A group of academics have said there are serious ‘unclear and unrealistic’ Brexit goals in the manifestos of every party, but current Conservative plans could economically cripple the UK.
The UK in a Changing Europe, a thinktank of researchers and academics promoting independent research into UK-EU relationships, say “even under the scenario of a Conservative Brexit that leads to a free trade agreement, there would be an annual fiscal shortfall of at least £6 billion and potentially as much as £20 billion.”
A World Trade Organisation, no-deal exit in December 2020 could push that number as high as £28 billion, the group says.
In a new report authored by nine researchers including professors of economics and EU law from Cambridge University and King’s College, it is suggested “neither the Conservative nor Labour party address how Brexit would affect their wider economic strategies and ambitions”.
The group adds: “Analysis of the party manifestos reveals numerous statements on Brexit to be vague and potentially unrealistic.”
The UK in a Changing Europe also list a number of examples of “unclear, unfeasible, misleading and missing statements” in party manifestos, including that the Conservatives rule out extending transition beyond 2020 and do not discuss what will happen if a trade deal is not secured by then.
“To achieve a deal in 12 months the government needs to be clear what they want the future relationship to look like yet there is little clarity in the manifesto,” the thinktank says. “Securing a trade deal in a year requires difficult and painful concessions on both sides on politically sensitive issues, such as fisheries, agriculture and manufacturing.
“The talks are also likely to be complicated by non-trade issues like Gibraltar.”
However the group does add that Labour’s proposal to negotiate a new Brexit deal and hold a referendum in six months is also demanding.
The group of researchers also argue it is “extremely optimistic” for the Tories to suggest they will have 80% of UK trade covered by free trade agreements within the next three years.
Anand Menon, direcotr of the group, said: “The harder the Brexit, the more difficult the already problematic economic and fiscal arithmetic will become for any government.

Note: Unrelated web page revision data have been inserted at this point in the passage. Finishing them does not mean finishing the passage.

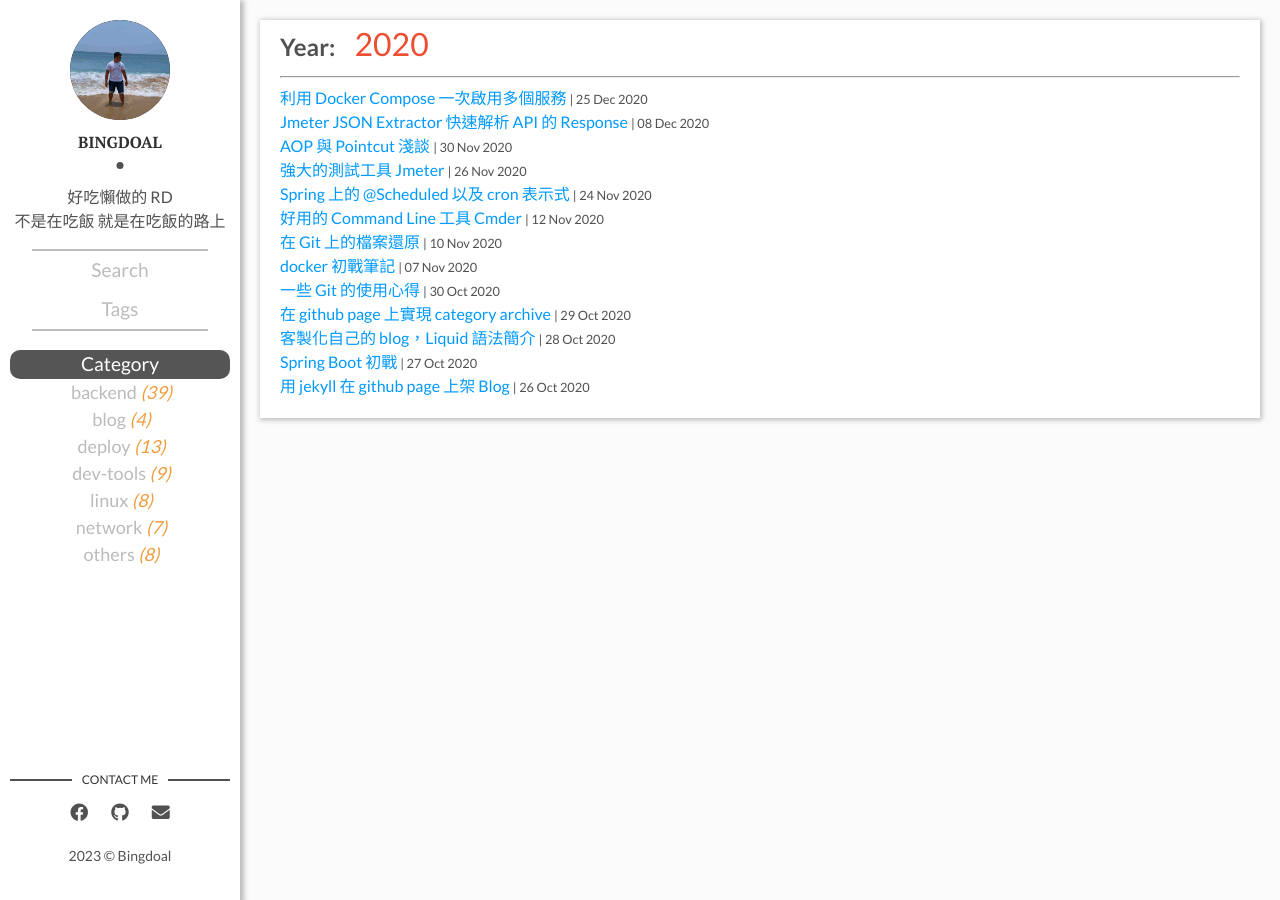
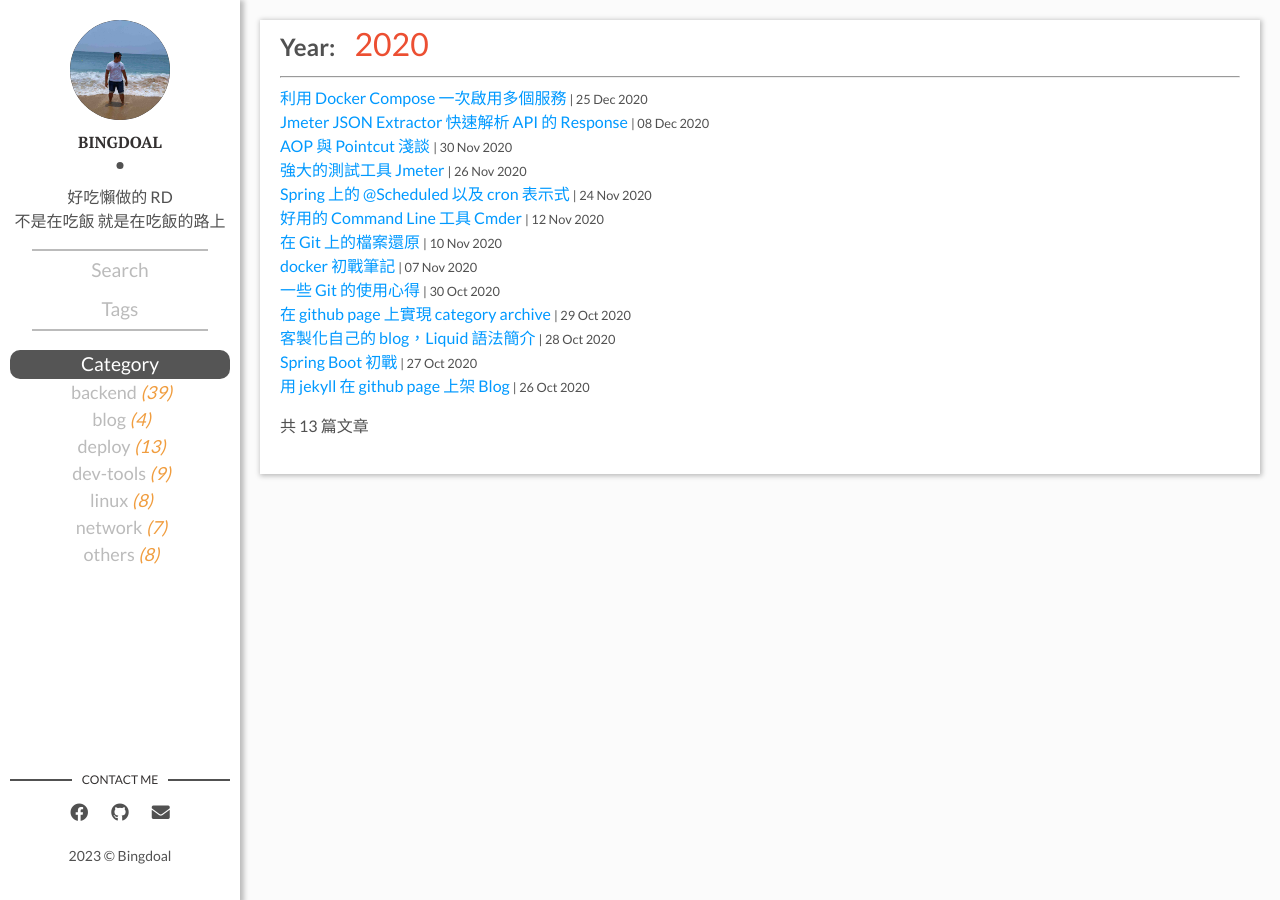
Before and after one commit to Bingdoal/bingdoal.github.io, a Jekyll site: the page built from _year/2020.md, in a window 1280 px wide. Built offline with Jekyll 4.4.1, drawn with Linux system fonts in a browser that asks for light colours.

Commit message:
add year article count.

```diff
--- a/_layouts/year.html
+++ b/_layouts/year.html
@@ -13,6 +13,7 @@ layout: main
         {% assign postYear = post.date | date: "%Y" %}
         {% assign thisYear = page.year | append: "" %}
         {% if postYear == thisYear %}
+        {% assign postCount = postCount | plus: 1 %}
         <div class="tag-list">
             <span>
                 <a href="{{ site.baseurl }}{{ post.url }}">{{ post.title }}</a>
@@ -25,4 +26,6 @@ layout: main
         {% endif %}
         {% endfor %}
     </div>
+
+    <p>共 {{ postCount }} 篇文章</p>
 </section>
```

“One way or another, this election may ‘Get Brexit Done’, but the economic impacts will be with us for the next parliament and beyond.”